Go Down

Topic: Please help me with midi output from ir distance sensor! (Read 948 times) previous topic - next topic

jimpendo

Hi Everyone.

I'm are doing an lighting installation for an event in Sydney this coming friday, and kinda freakin because a component of the work is using an arduino, and naturally I jumped right in with the "ive seen others do it, so Im sure I can" attitude... always a positive attitude to take imo.

We have 5 prox sensors running into an arduino uno, which is spitting out midi over tx and through a midi-usb converter and into the computer, which is controlling madrix for the lights.

So basically... you can see from the code below what I am starting with (full credit to Noah Stahl whos code this essentially is). The next thing I need to is add in 4 more sensors.. can i do that just by defining them at the start and then mirroring the code below?

Secondly, the sensors are very jumpy, so I need to do some mad smoothing, I have looked around on how to do that but i'm at a bit of a loss...

And thirdly, we just need one more control (just a note change or anything like that, not continuous controll) that fires once every two minutes, how would I do that do you think?

Heres the code i'm working with:

Code:
//  Noah Stahl
//  5/25/2011
//  http://arduinomega.blogspot.com
//  Arduino Mega 2560
//This sketch is used to test the Sharp Long Range Infrared Sensor.
//The sensor output is attached to analog pin 15. Once the distance
//is calculated, it is printed out to the serial monitor.

#define sensorIR 1               //Must be an analog pin
float sensorValue, inches, cm;    //Must be of type float for pow()

void setup() {
  Serial.begin(31250);
 
}

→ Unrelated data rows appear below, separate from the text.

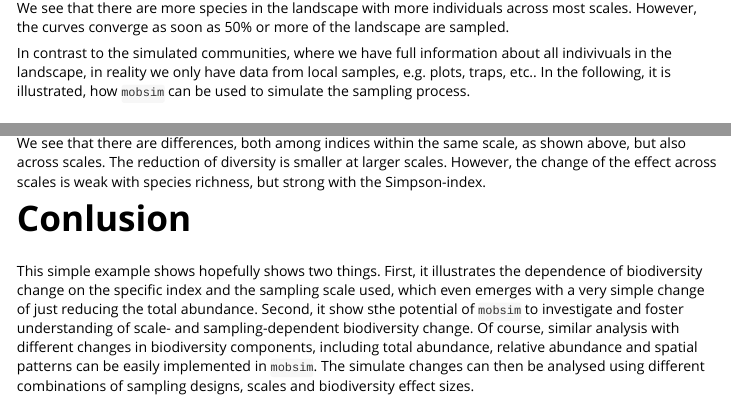
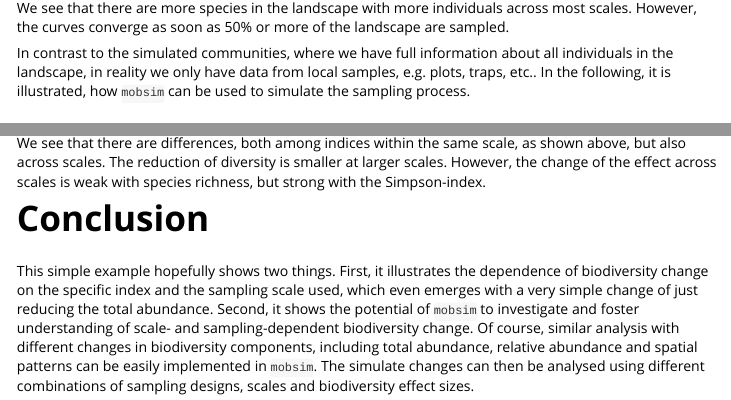
Before and after one commit to MoBiodiv/mobsim, an R Markdown document (vignettes/Introduction_mobsim.Rmd): the page in a window 1100 px wide, from 2080 px down, and a second part further down, joined at a grey line. Rendered offline with R 4.5, knitr and Pandoc, with nearby package versions; some code elsewhere in the file could not run offline; long lines of code are wrapped.

Commit message:
Fix typos

```diff
--- a/vignettes/Introduction_mobsim.Rmd
+++ b/vignettes/Introduction_mobsim.Rmd
@@ -101,7 +101,7 @@ most scales. However, the curves converge as soon as 50% or more of the landscap
 are sampled.
 
 In contrast to the simulated communities, where we have full information about
-all indivivuals in the landscape, in reality we only have data from local samples,
+all individuals in the landscape, in reality we only have data from local samples,
 e.g. plots, traps, etc.. In the following, it is illustrated, how `mobsim` can
 be used to simulate the sampling process.
 
@@ -274,12 +274,12 @@ as shown above, but also across scales. The reduction of diversity is smaller
 at larger scales. However, the change of the effect across scales
 is weak with species richness, but strong with the Simpson-index.
 
-# Conlusion
+# Conclusion
 
-This simple example shows hopefully shows two things. First, it illustrates the dependence of
+This simple example hopefully shows two things. First, it illustrates the dependence of
 biodiversity change on the specific index and the sampling scale used, which
 even emerges with a very simple change of just reducing the total abundance.
-Second, it show sthe potential of `mobsim` to investigate and foster understanding
+Second, it shows the potential of `mobsim` to investigate and foster understanding
 of scale- and sampling-dependent biodiversity change. Of course, similar analysis
 with different changes in biodiversity components, including total abundance,
 relative abundance and spatial patterns can be easily implemented in `mobsim`.
```
Also changed, not shown: R/Sim_Community.R (+1 -1 lines), vignettes/Biodiversity_Patterns.Rmd (+3 -3 lines), 1 other file.
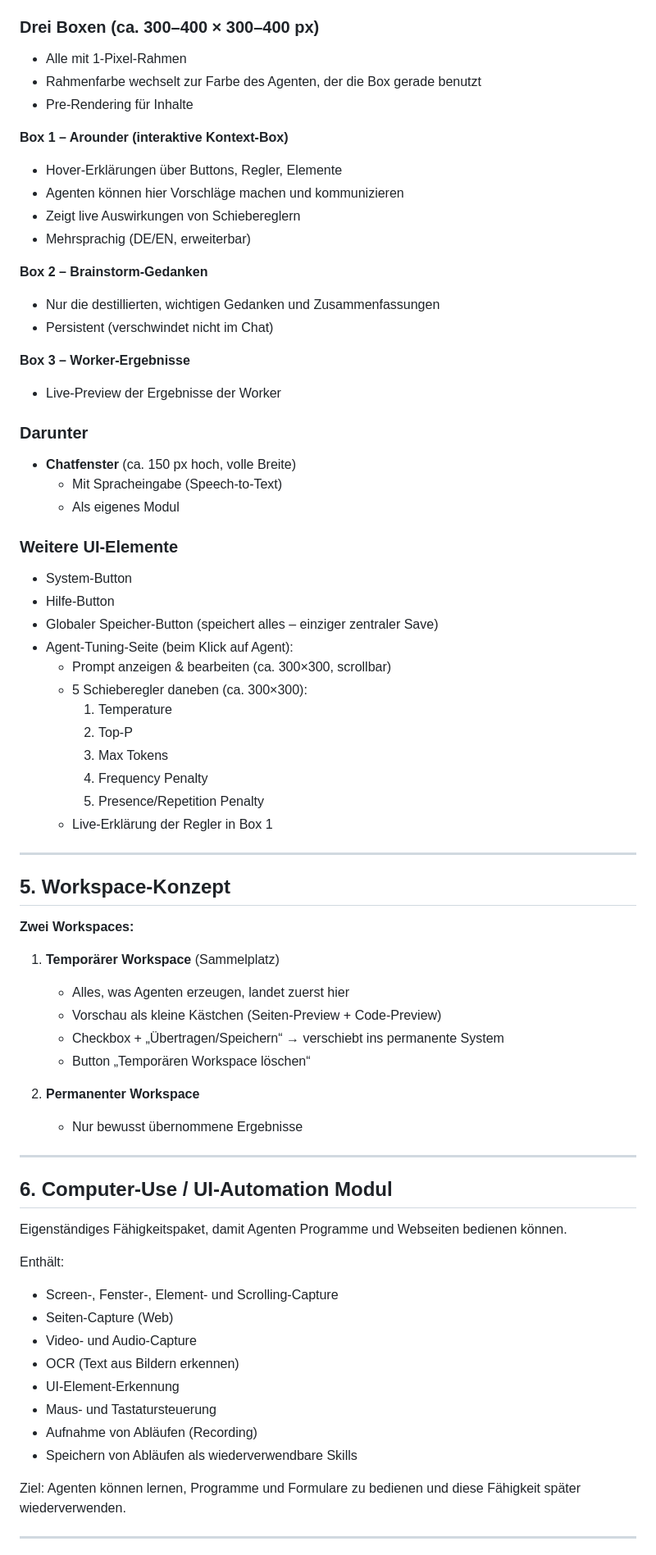
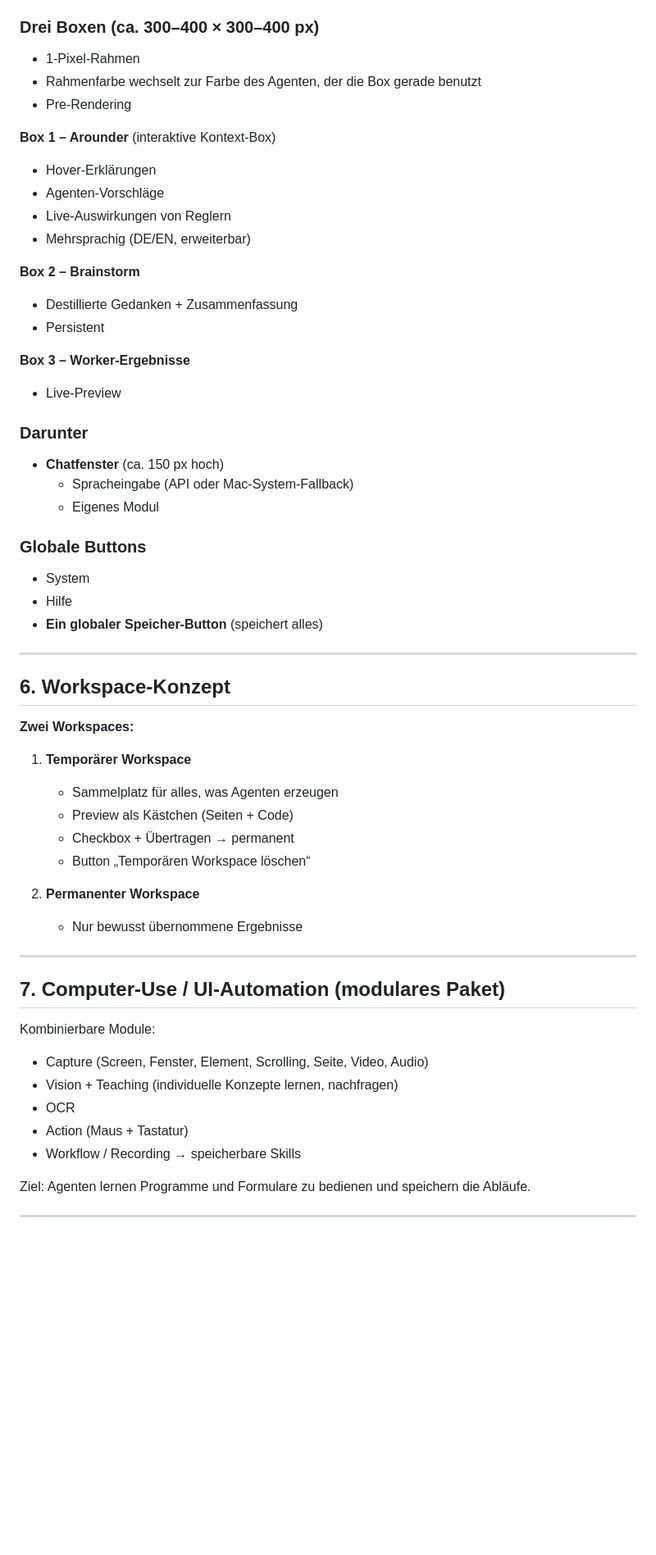
Before and after one commit to landjunge/gnom-hub-v1, a Markdown page: docs/PRE_PLAN.md, the part around one of its changes. Shown at 82% size. Rendered like a GitHub page; blank space fills up the shorter version.

```diff
--- a/docs/PRE_PLAN.md
+++ b/docs/PRE_PLAN.md
@@ -56,51 +139,42 @@ Das System soll vom USB-Stick laufen können und sowohl schlank lokal als auch m
 
 ### Drei Boxen (ca. 300–400 × 300–400 px)
-- Alle mit 1-Pixel-Rahmen
+- 1-Pixel-Rahmen
 - Rahmenfarbe wechselt zur Farbe des Agenten, der die Box gerade benutzt
-- Pre-Rendering für Inhalte
+- Pre-Rendering
 
-**Box 1 – Arounder (interaktive Kontext-Box)**
-- Hover-Erklärungen über Buttons, Regler, Elemente
-- Agenten können hier Vorschläge machen und kommunizieren
-- Zeigt live Auswirkungen von Schiebereglern
+**Box 1 – Arounder** (interaktive Kontext-Box)
+- Hover-Erklärungen
+- Agenten-Vorschläge
+- Live-Auswirkungen von Reglern
 - Mehrsprachig (DE/EN, erweiterbar)
 
-**Box 2 – Brainstorm-Gedanken**
-- Nur die destillierten, wichtigen Gedanken und Zusammenfassungen
-- Persistent (verschwindet nicht im Chat)
+**Box 2 – Brainstorm**
+- Destillierte Gedanken + Zusammenfassung
+- Persistent
 
 **Box 3 – Worker-Ergebnisse**
-- Live-Preview der Ergebnisse der Worker
+- Live-Preview
 
 ### Darunter
-- **Chatfenster** (ca. 150 px hoch, volle Breite)
-  - Mit Spracheingabe (Speech-to-Text)
-  - Als eigenes Modul
+- **Chatfenster** (ca. 150 px hoch)
+  - Spracheingabe (API oder Mac-System-Fallback)
+  - Eigenes Modul
 
-### Weitere UI-Elemente
-- System-Button
-- Hilfe-Button
-- Globaler Speicher-Button (speichert alles – einziger zentraler Save)
-- Agent-Tuning-Seite (beim Klick auf Agent):
-  - Prompt anzeigen & bearbeiten (ca. 300×300, scrollbar)
-  - 5 Schieberegler daneben (ca. 300×300):
-    1. Temperature
-    2. Top-P
-    3. Max Tokens
-    4. Frequency Penalty
-    5. Presence/Repetition Penalty
-  - Live-Erklärung der Regler in Box 1
+### Globale Buttons
+- System
+- Hilfe
+- **Ein globaler Speicher-Button** (speichert alles)
 
 ---
 
-## 5. Workspace-Konzept
+## 6. Workspace-Konzept
 
 **Zwei Workspaces:**
 
-1. **Temporärer Workspace** (Sammelplatz)
-   - Alles, was Agenten erzeugen, landet zuerst hier
-   - Vorschau als kleine Kästchen (Seiten-Preview + Code-Preview)
-   - Checkbox + „Übertragen/Speichern“ → verschiebt ins permanente System
+1. **Temporärer Workspace**
+   - Sammelplatz für alles, was Agenten erzeugen
+   - Preview als Kästchen (Seiten + Code)
+   - Checkbox + Übertragen → permanent
    - Button „Temporären Workspace löschen“
 
 2. **Permanenter Workspace**
@@ -108,21 +182,16 @@ Das System soll vom USB-Stick laufen können und sowohl schlank lokal als auch m
 
 ---
 
-## 6. Computer-Use / UI-Automation Modul
+## 7. Computer-Use / UI-Automation (modulares Paket)
 
-Eigenständiges Fähigkeitspaket, damit Agenten Programme und Webseiten bedienen können.
+Kombinierbare Module:
+- Capture (Screen, Fenster, Element, Scrolling, Seite, Video, Audio)
+- Vision + Teaching (individuelle Konzepte lernen, nachfragen)
+- OCR
+- Action (Maus + Tastatur)
+- Workflow / Recording → speicherbare Skills
 
-Enthält:
-- Screen-, Fenster-, Element- und Scrolling-Capture
-- Seiten-Capture (Web)
-- Video- und Audio-Capture
-- OCR (Text aus Bildern erkennen)
-- UI-Element-Erkennung
-- Maus- und Tastatursteuerung
-- Aufnahme von Abläufen (Recording)
-- Speichern von Abläufen als wiederverwendbare Skills
-
-Ziel: Agenten können lernen, Programme und Formulare zu bedienen und diese Fähigkeit später wiederverwenden.
+Ziel: Agenten lernen Programme und Formulare zu bedienen und speichern die Abläufe.
 
 ---
 
```
Also changed, not shown: other parts of docs/PRE_PLAN.md (+142 -64 lines).
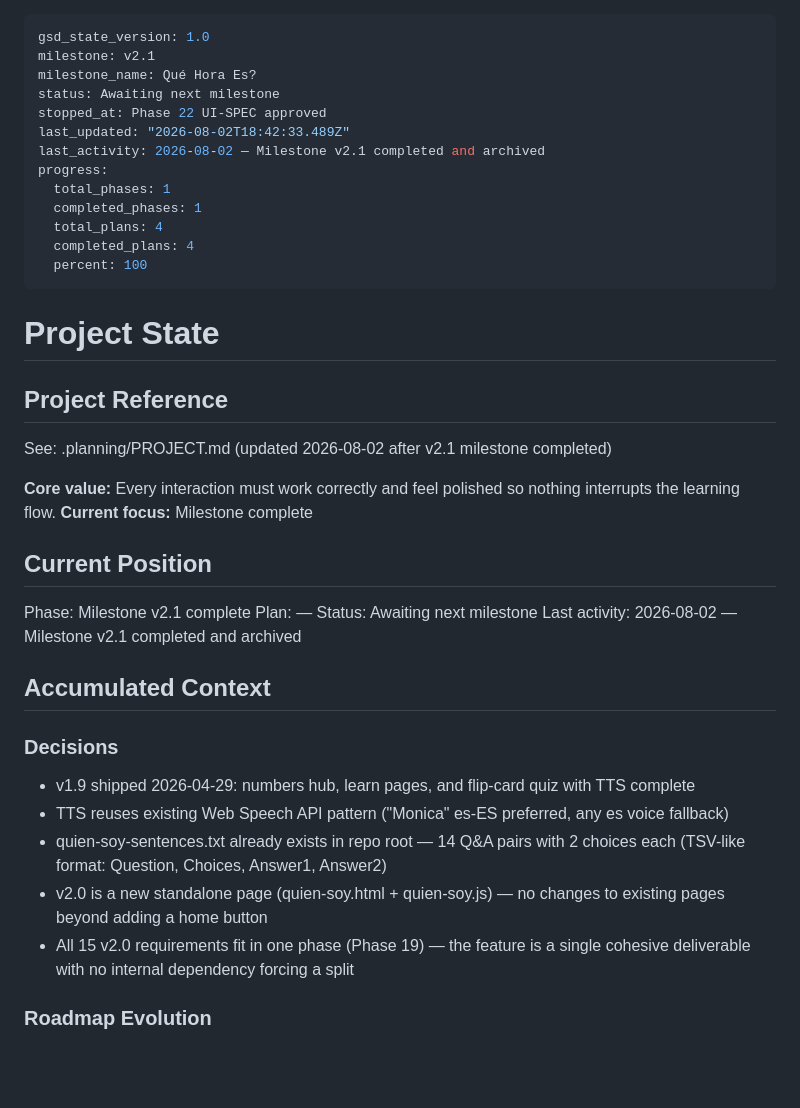
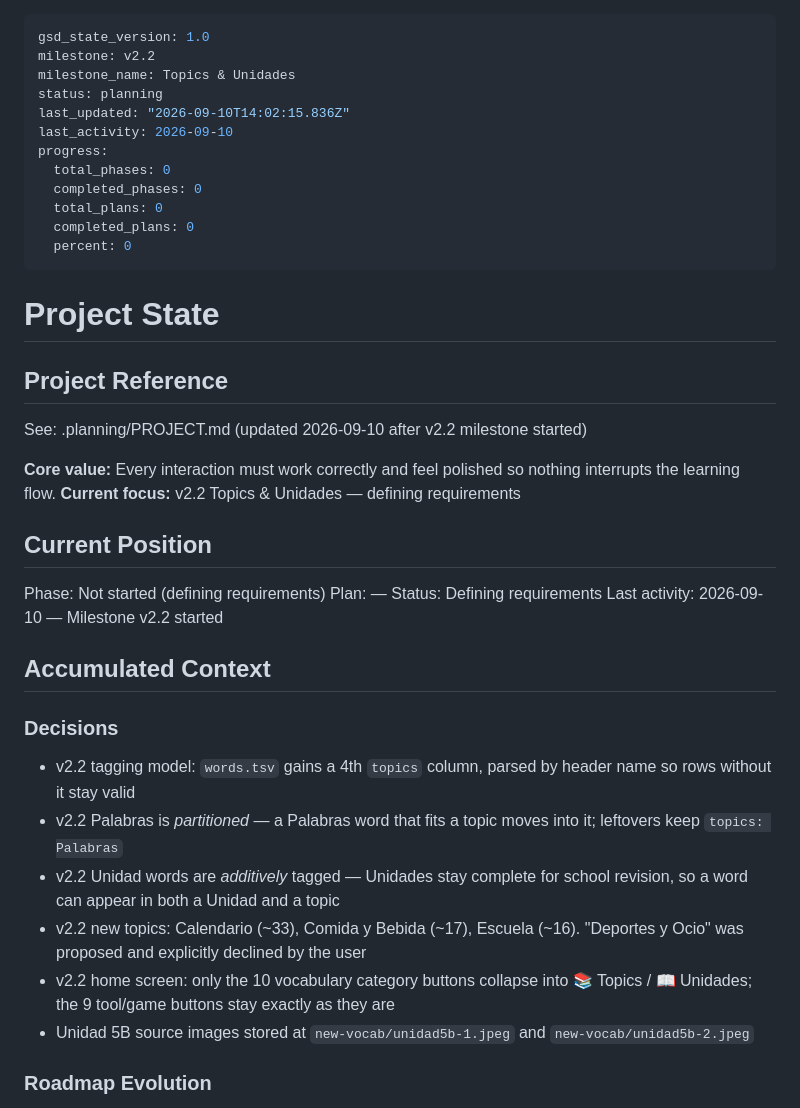
Before and after one commit to adriemel/tap-to-vocab, a Markdown page: .planning/STATE.md, the part around the change. Rendered like a GitHub page; blank space fills up the shorter version.

```diff
--- a/.planning/STATE.md
+++ b/.planning/STATE.md
@@ -1,44 +1,44 @@
 ---
 gsd_state_version: 1.0
-milestone: v2.1
-milestone_name: Qué Hora Es?
-status: Awaiting next milestone
-stopped_at: Phase 22 UI-SPEC approved
-last_updated: "2026-08-02T18:42:33.489Z"
-last_activity: 2026-08-02 — Milestone v2.1 completed and archived
+milestone: v2.2
+milestone_name: Topics & Unidades
+status: planning
+last_updated: "2026-09-10T14:02:15.836Z"
+last_activity: 2026-09-10
 progress:
-  total_phases: 1
-  completed_phases: 1
-  total_plans: 4
-  completed_plans: 4
-  percent: 100
+  total_phases: 0
+  completed_phases: 0
+  total_plans: 0
+  completed_plans: 0
+  percent: 0
 ---
 
 # Project State
 
 ## Project Reference
 
-See: .planning/PROJECT.md (updated 2026-08-02 after v2.1 milestone completed)
+See: .planning/PROJECT.md (updated 2026-09-10 after v2.2 milestone started)
 
 **Core value:** Every interaction must work correctly and feel polished so nothing interrupts the learning flow.
-**Current focus:** Milestone complete
+**Current focus:** v2.2 Topics & Unidades — defining requirements
 
 ## Current Position
 
-Phase: Milestone v2.1 complete
+Phase: Not started (defining requirements)
 Plan: —
-Status: Awaiting next milestone
-Last activity: 2026-08-02 — Milestone v2.1 completed and archived
+Status: Defining requirements
+Last activity: 2026-09-10 — Milestone v2.2 started
 
 ## Accumulated Context
 
 ### Decisions
 
-- v1.9 shipped 2026-04-29: numbers hub, learn pages, and flip-card quiz with TTS complete
-- TTS reuses existing Web Speech API pattern ("Monica" es-ES preferred, any es voice fallback)
-- quien-soy-sentences.txt already exists in repo root — 14 Q&A pairs with 2 choices each (TSV-like format: Question, Choices, Answer1, Answer2)
-- v2.0 is a new standalone page (quien-soy.html + quien-soy.js) — no changes to existing pages beyond adding a home button
-- All 15 v2.0 requirements fit in one phase (Phase 19) — the feature is a single cohesive deliverable with no internal dependency forcing a split
+- v2.2 tagging model: `words.tsv` gains a 4th `topics` column, parsed by header name so rows without it stay valid
+- v2.2 Palabras is *partitioned* — a Palabras word that fits a topic moves into it; leftovers keep `topics: Palabras`
+- v2.2 Unidad words are *additively* tagged — Unidades stay complete for school revision, so a word can appear in both a Unidad and a topic
+- v2.2 new topics: Calendario (~33), Comida y Bebida (~17), Escuela (~16). "Deportes y Ocio" was proposed and explicitly declined by the user
+- v2.2 home screen: only the 10 vocabulary category buttons collapse into 📚 Topics / 📖 Unidades; the 9 tool/game buttons stay exactly as they are
+- Unidad 5B source images stored at `new-vocab/unidad5b-1.jpeg` and `new-vocab/unidad5b-2.jpeg`
 
 ### Roadmap Evolution
 
```
Also changed, not shown: .planning/PROJECT.md (+25 -4 lines).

void loop() {
  sensorValue = analogRead(sensorIR);
  inches = 4192.936 * pow(sensorValue,-0.935) - 3.937;
  //cm = 10650.08 * pow(sensorValue,-0.935) - 10;
  delay(100);
 
Serial.write(0xb0); // CC message for channel 1
  Serial.write(0x5); // or what ever CC number you want to write to
Serial.write(int(inches) & 0x7f); // keep the inches from going over 127
}

And here is our installation website http://digitalwattle.co.nz/
There is a sweet test video if you want to see what we are doing!

Thanks to anyone who replies, I have to say I'm loving this community, will chuck the arduino logo on our sponsors list on our installation lightbox!

Cheers,

James

AWOL

#1
May 24, 2012, 08:10 am Last Edit: May 24, 2012, 08:17 am by AWOL Reason: 1
The simplest way is not to replicate code, but to use a for loop.
Make sensorIR an array, and in "loop" have a for loop that addresses each in out pin in turn.
Smoothing could be any number of algorithms, and the best will depend on the sensor.
Try a rolling average over, say 10 readings.

Another technique, which uses less memory, is to keep a ruuning value, and for each new reading, multiply the running total by, say 9/10 and add 1/10th of the new reading.

Please do not cross post - I have deleted the other thread on this subject.
"Pete, it's a fool looks for logic in the chambers of the human heart." Ulysses Everett McGill.
Do not send technical questions via personal messaging - they will be ignored.

KingOfSka

Are you using SHARP IR sensors ? if so did you put a bypass capacitor as suggested on the datasheet ?

daatse

the third question should look something like i hope this helps

Code: [Select]

#define delay 120 //(in seconds)
#define duration 2 //(duration of tone in seconds)
unsigned long time;
unsigned long prevtime;
unsigned long starttone;
boolean tone = False;

time = millis()
if (time-prevtime>=(delay*1000))
{
Serial.write(0x90); //note on on channel 0
Serial.write(0x3C); // middle C (not 100% sure)
Serial.write(0x45); // velocity
Prevtime = time;
starttone = time;
tone = TRUE;
}

if (time-tonetime>=(duration*1000)&&tone==TRUE)
{
Serial.write(0x80) ;// note off
Serial.write(0x3C); // middle C
Serial.write(0x45); // velocity (does't matter what you fill in here)
tone=FALSE;

Go Up
 


Please enter a valid email to subscribe

Confirm your email address

We need to confirm your email address.
To complete the subscription, please click the link in the email we just sent you.

Thank you for subscribing!

Arduino
via Egeo 16
Torino, 10131
Italy